It’s OK to not be OK

26 July 2021| ,

“We can’t always choose to be happy, but we can choose to be kind to ourselves when we are sad.” – Lori Deschene

The past two weeks have been A LOT.

It’s been hard for me to put the events, the feelings and emotions into words. For the first time in a very long time, I have been left speechless. I was quiet. I had to rest. I had to heal. And I gave myself that time, that space. And to be honest, I still am…

For the past 16 months, I have been in overdrive – I have put on my brave, put on my smile and tried my very best to be there for everyone who needed me and who was going through hell. I have needed to be the rock and the constant in our home as MC and our girls have tackled mountains of changes, loss, despair and pain. Family around us have experienced extreme lows and challenges, friends who have needed me and us in some way or another – emotionally, physically, financially – this has been a time for me to step up and step in in so many ways. I have failed many and I haven’t been enough for many but I have tried my absolute best – and kept going when my mind, body and heart have allowed me. I personally have been through more in this past year than ever before – both visibly and behind the scenes but I have had a profound strength and courage to get me through these moments.

But then two weeks ago, I prepared to set off on the Friday morning to renew my drivers licence – it is months overdue, I waited months for an appointment and we cut our getaway short for me to attend and I had to cancel because the roads had been blocked and torched my protestors. Something small inside of me cracked, I almost physically felt this crazy – I was gutted and angry and disappointed, and carried the weight of something so trivial like it was lead on my shoulders. Two days later, we woke up to our city on fire, quite literally burning and gunshots through our surrounding neighbourhood.

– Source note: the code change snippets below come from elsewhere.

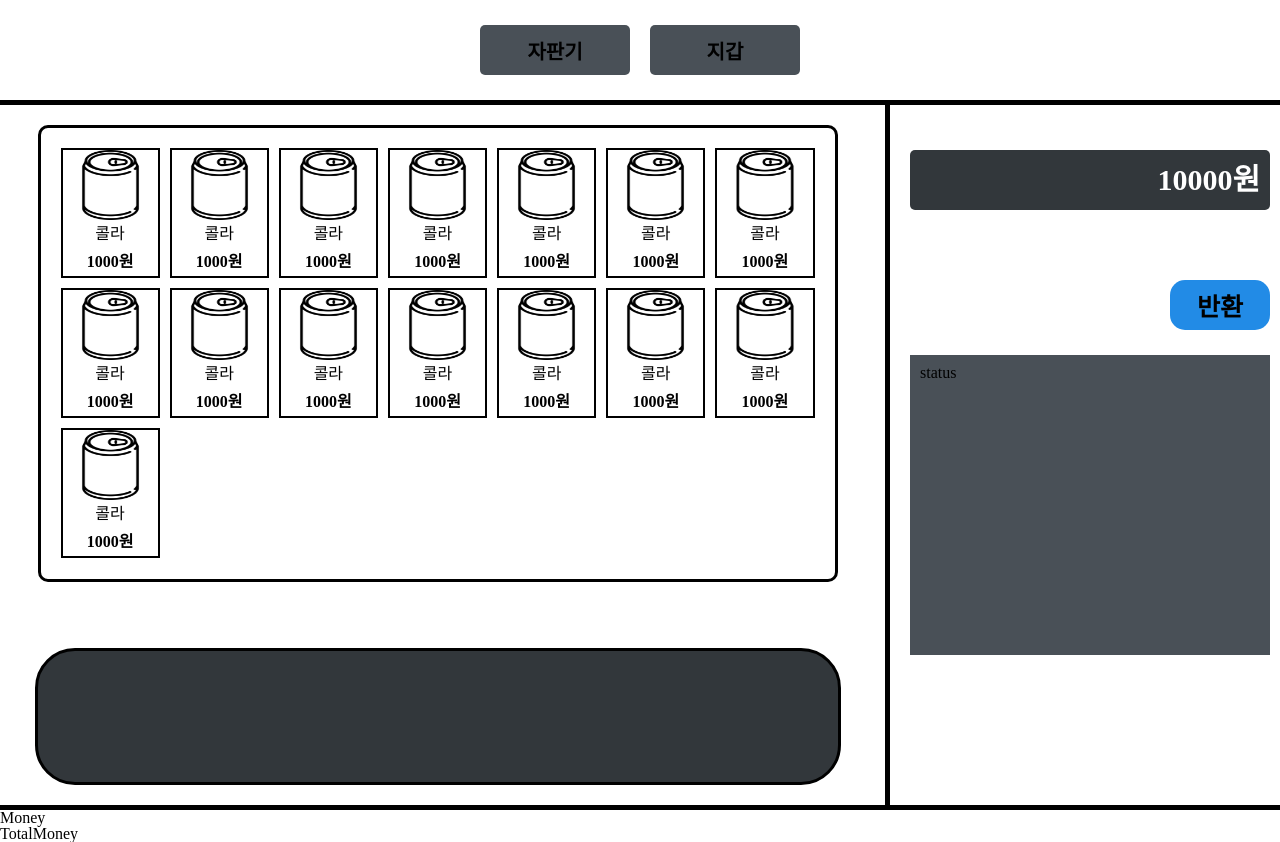
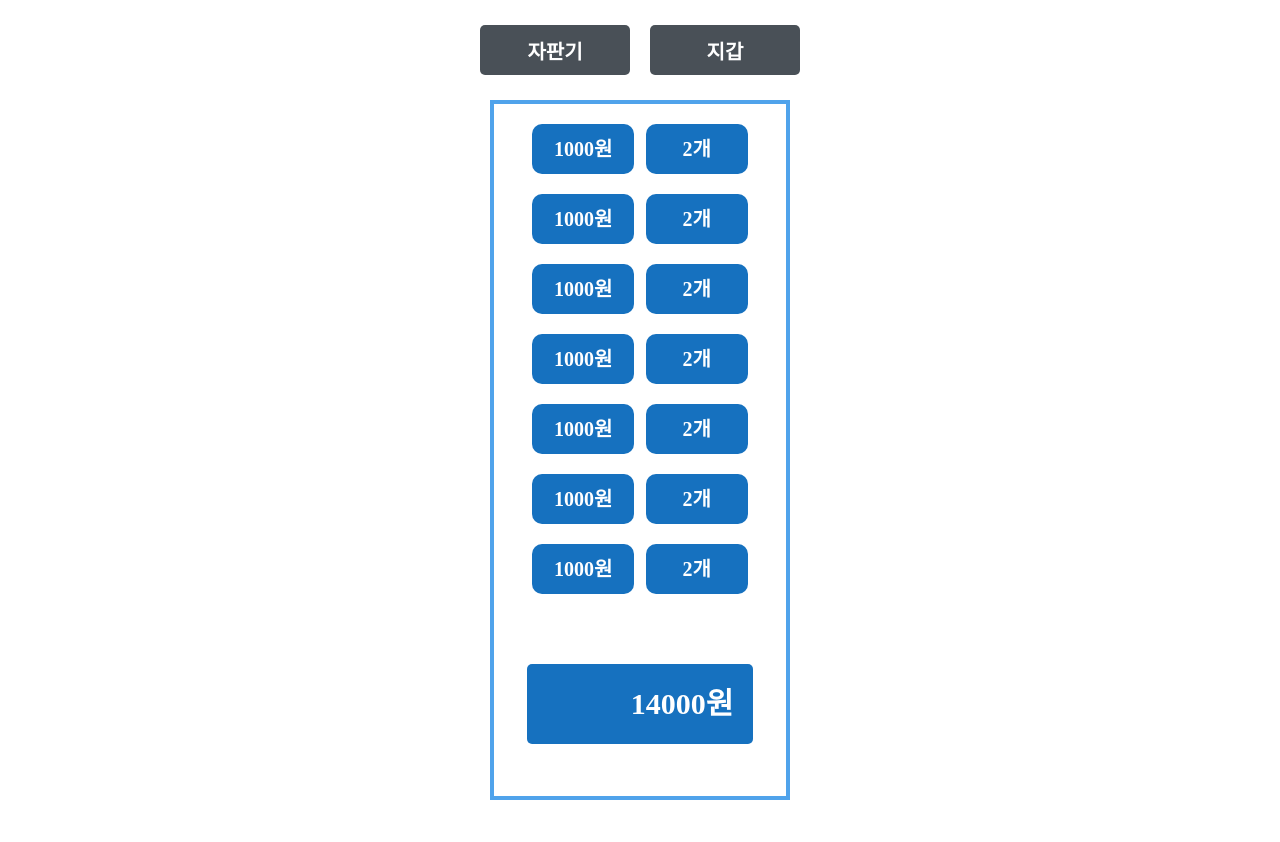
Before and after one commit to codesquad-members-2022/fe-vm, a React (Create React App) app in the folder vending-machine/: page /wallet in a window 1280 px wide. After the commit the page ends 800 px from the top, so only its background shows below. Built offline with nearby package versions, Linux system fonts and the light colour scheme.

Commit message:
Feat : 라우팅 작업 완료, Wallet 컴포넌트 스타일링 완료

```diff
--- a/vending-machine/public/index.html
+++ b/vending-machine/public/index.html
@@ -9,7 +9,6 @@
       name="description"
       content="Web site created using create-react-app"
     />
-    <link rel="apple-touch-icon" href="%PUBLIC_URL%/logo192.png" />
     <!--
       manifest.json provides metadata used when your web app is installed on a
       user's mobile device or desktop. See https://developers.google.com/web/fundamentals/web-app-manifest/
--- a/vending-machine/src/App.js
+++ b/vending-machine/src/App.js
@@ -5,16 +5,21 @@ import Wallet from "./components/Wallet";
 import GlobalStyles from "./style/Globalstyles";
 import theme from "./style/theme";
 import styled from "styled-components";
+import { BrowserRouter, Routes, Route } from "react-router-dom";
 
 function App() {
   return (
     <ThemeProvider theme={theme}>
       <GlobalStyles></GlobalStyles>
-      <AppWrap>
-        <Nav></Nav>
-        <VendingMachine></VendingMachine>
-        <Wallet></Wallet>
-      </AppWrap>
+      <BrowserRouter>
+        <AppWrap>
+          <Nav></Nav>
+          <Routes>
+            <Route path="/" element={<VendingMachine></VendingMachine>}></Route>
+            <Route path="/wallet" element={<Wallet></Wallet>}></Route>
+          </Routes>
+        </AppWrap>
+      </BrowserRouter>
     </ThemeProvider>
   );
 }
--- /dev/null
+++ b/vending-machine/src/components/Currency.js
@@ -0,0 +1,31 @@
+import React from "react";
+import styled from "styled-components";
+function Currency() {
+  return (
+    <CurrencyWrap>
+      <Money>1000원</Money>
+      <Amount>2개</Amount>
+    </CurrencyWrap>
+  );
+}
+const CurrencyWrap = styled.div`
+  width: 90%;
+  height: 50px;
+  display: flex;
+  justify-content: space-around;
+  align-items: center;
+`;
+const Money = styled.div`
+  width: 45%;
+  height: 100%;
+  display: flex;
+  align-items: center;
+  justify-content: center;
+  background: ${({ theme }) => theme.colors.darkBlue};
+  border-radius: 10px;
+  font-size: 20px;
+  font-weight: bold;
+  color: ${({ theme }) => theme.colors.white};
+`;
+const Amount = styled(Money)``;
+export default Currency;
--- a/vending-machine/src/components/Money.js
+++ /dev/null
@@ -1,7 +0,0 @@
-import React from "react";
-
-function Money() {
-  return <div>Money</div>;
-}
-
-export default Money;
--- a/vending-machine/src/components/Nav.js
+++ b/vending-machine/src/components/Nav.js
@@ -1,11 +1,16 @@
 import React from "react";
+import { Link } from "react-router-dom";
 import styled from "styled-components";
 
 function Nav() {
   return (
     <NavBtns>
-      <VendingMachineBtn>자판기</VendingMachineBtn>
-      <WalletBtn>지갑</WalletBtn>
+      <Link to="/">
+        <VendingMachineBtn>자판기 </VendingMachineBtn>
+      </Link>
+      <Link to="wallet">
+        <WalletBtn>지갑 </WalletBtn>
+      </Link>
     </NavBtns>
   );
 }
@@ -25,6 +30,8 @@ const VendingMachineBtn = styled.button`
   font-weight: bold;
   font-size: 20px;
   transition: 0.5s;
+  text-decoration: none;
+  color: ${({ theme }) => theme.colors.white};
   &:hover {
     background: ${({ theme }) => theme.colors.lightGray};
   }
--- a/vending-machine/src/components/TotalMoney.js
+++ b/vending-machine/src/components/TotalMoney.js
@@ -1,7 +1,21 @@
 import React from "react";
-
+import styled from "styled-components";
 function TotalMoney() {
-  return <div>TotalMoney</div>;
+  return <TotalMoneyWrap>14000원</TotalMoneyWrap>;
 }
-
+const TotalMoneyWrap = styled.div`
+  width: 90%;
+  height: 80px;
+  margin-top: 50px;
+  display: flex;
+  justify-content: flex-end;
+  align-items: center;
+  border-radius: 5px;
+  box-sizing: border-box;
+  padding: 20px;
+  background: ${({ theme }) => theme.colors.darkBlue};
+  font-weight: bold;
+  font-size: 30px;
+  color: ${({ theme }) => theme.colors.white};
+`;
 export default TotalMoney;
--- a/vending-machine/src/components/Wallet.js
+++ b/vending-machine/src/components/Wallet.js
@@ -1,14 +1,33 @@
 import React from "react";
-import Money from "./Money";
+import Currency from "./Currency";
 import TotalMoney from "./TotalMoney";
+import styled from "styled-components";
 
 function Wallet() {
   return (
-    <div>
-      <Money></Money>
+    <WalletWrap>
+      <Currency></Currency>
+      <Currency></Currency>
+      <Currency></Currency>
+      <Currency></Currency>
+      <Currency></Currency>
+      <Currency></Currency>
+      <Currency></Currency>
       <TotalMoney></TotalMoney>
-    </div>
+    </WalletWrap>
   );
 }
 
+const WalletWrap = styled.div`
+  width: 300px;
+  height: 700px;
+  border: 4px solid ${({ theme }) => theme.colors.lightBlue};
+  margin: 0 auto;
+  display: flex;
+  flex-direction: column;
+  align-items: center;
+  box-sizing: border-box;
+  padding: 20px;
+  gap: 20px;
+`;
 export default Wallet;
```
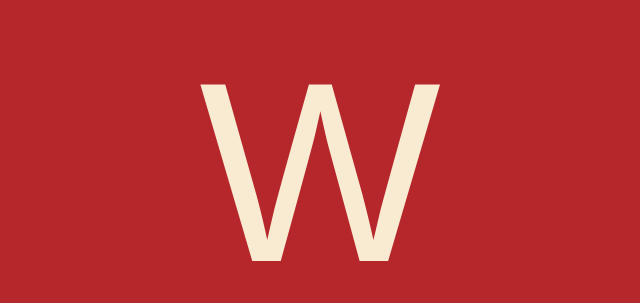
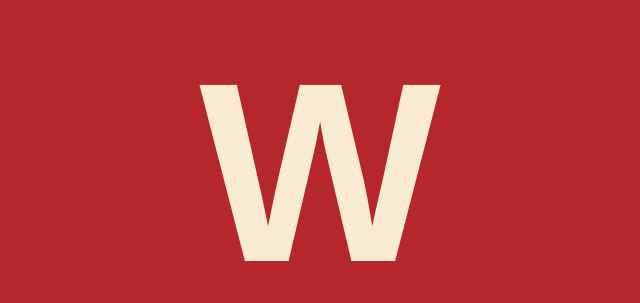
Before and after one commit to waddos/waddosmain, a plain HTML site: page index.html in a window 1280 px wide. Shown: the part 228-531 px from the top of the page, without its empty margins (320-960 px from the left). Drawn offline with Linux system fonts and the light colour scheme; a web font is replaced by a local one.

Commit message:
Update index.html

```diff
--- a/index.html
+++ b/index.html
@@ -2,27 +2,21 @@
 <html lang="en">
 <head>
 <meta charset="UTF-8">
-<title>Waddos</title>
+<title>Centered W</title>
 <style>
-    html, body {
-        height: 100%;
-        margin: 0;
+    @font-face{
+        font-family:"Helvetica Neue Bold";
+        src:local("Helvetica Neue Bold"),local("Helvetica-Bold"),
+            url("https://fonts.gstatic.com/s/inter/v13/UcCdnNEIhP2KFkcW7qA.ttf") format("truetype");
+        font-weight:700;
+        font-style:normal;
     }
-    body {
-        display: flex;
-        justify-content: center;
-        align-items: center;
-        background-color: #B6272B;
-    }
-    .letter {
-        color: #F9EBD1;
-        font-size: 20vw;
-        font-family: sans-serif;
-        line-height: 1;
-    }
+    html,body{height:100%;margin:0}
+    body{display:flex;justify-content:center;align-items:center;background:#B6272B}
+    .letter{font-family:"Helvetica Neue Bold",Helvetica,Arial,sans-serif;font-weight:700;font-size:20vw;color:#F9EBD1;line-height:1}
 </style>
 </head>
 <body>
-    <div class="letter">W</div>
+<div class="letter">W</div>
 </body>
 </html>
```
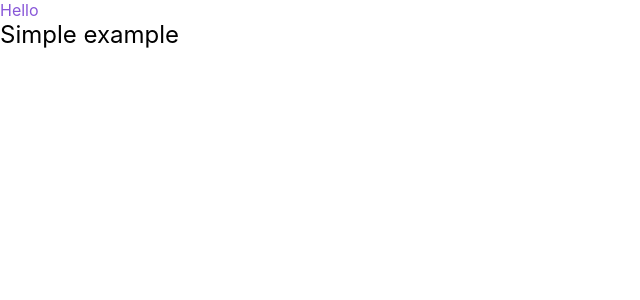
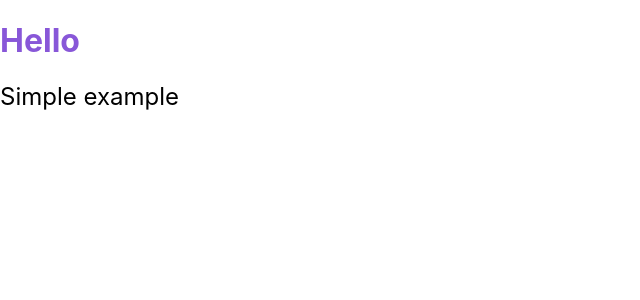
Before and after one commit to therrance/styled-components-example-, a React (Create React App) app: page / in a window 1280 px wide. Shown: the top 300 px of the page, without its empty margins (0-640 px from the left). Built offline with nearby package versions, Linux system fonts and the light colour scheme.

Commit message:
add dynamic insert

```diff
--- a/src/App.js
+++ b/src/App.js
@@ -20,7 +20,7 @@ function Title(props) {
 function App() {
   return (
     <Wrapper>
-      <StyledTitle>Hello</StyledTitle>
+      <StyledTitle as="h1">Hello</StyledTitle>
       <Content color="red" hide>
         Simple example
       </Content>
```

In a matter of hours, our Estate had hired extra security, our men (and women) had gathered weapons and congregated at security checkpoints to barricade our neighbourhood, MC set out for hours at night to patrol our area, I locked our girls up inside and tried my best to remain calm and normal, I counted food stock in our fridge and pantry to plan out meals for the next few days or week, I checked in on our parents and our friends, physically and emotionally, I shut our doors and kept masks on inside to avoid the chemical smell in our home from a pesticide plant being burnt down, and I listened into the Zello app feeling like I was in an action/crime.war movie from another world.

But the two things I did the most in those first few days – I prayed and I cried.

And then I broke… I had nothing left inside me, physically, mentally and emotionally.

I couldn’t adult, I couldn’t parent, I couldn’t put on a brave face and I couldn’t speak to anyone. I went offline, I didn’t answer calls or messages. I was in pure devastating, survival mode. I was terrified and broken.

Our rock, my MC stood up and stepped in when I couldn’t go any further. He did it all. And then he suggested we get out of the mayhem for a bit, and myself, the girls and our special Victoria got away for a few days. MC and another family joined us a bit later and we offered the ‘safety’ of our home and food to our special au pair and her family. For us, getting away was a privilege and at the time, much needed. I was racked with guilt at being away from our home, our community, for not doing enough, for not being there for everyone else. And it’s taken me time to realise that it was something we had to do, and was absolutely necessary given my state. MC worked day and night to help everyone around us – financial aide, making sure close families were safe, fed and secure, and collecting and flying in supplies with any contacts he had. Our girls were safe and secure, and allowed the freedom to be ‘normal’ and enjoy the extended holiday on the coast.

We are home now, back to online learning for the week ahead and trying to return to ‘normal’ – a word that I lost 16 months ago. Every day, I feel a little lighter and with the endless love and support around me, and back to seeing my psychologist and working through so much, I am taking one day at a time to see the hope again. As a high empath, giver and fixer – being out of this space isn’t easy but I have to learn to be kinder to myself and give myself the grace.

“Pooh, what’s the bravest thing you’ve ever said?” asked Piglet.

“Help” said Pooh – Winnie the Pooh


  1. I am so sorry about all that is going on in your beautiful community. I cannot imagine the heartbreak you have been going through but am so grateful that you have been sharing and keeping us informed. As I read more details in this post – I couldn’t help but think that because you and the girls could get away allowed your husband to be of even more help to your community – knowing you guys were safe and secure. I see no selfishness in this friend. Continued prayers for your family. You are a continual encouragement and joy to so many!

    1. Thank you my Ash, your words mean so much my friend. It’s been a very scary and sad time for our City and we pray for peace and courage over our future in our country.
      Love you, and so so grateful for you x

Leave a Reply

Your email address will not be published. Required fields are marked *

About me

I'm Caley a thirty-something wife & mummy from Durban, South Africa. Ellie Love Blog is all about me, my family and our beautiful life.


Ellie Stories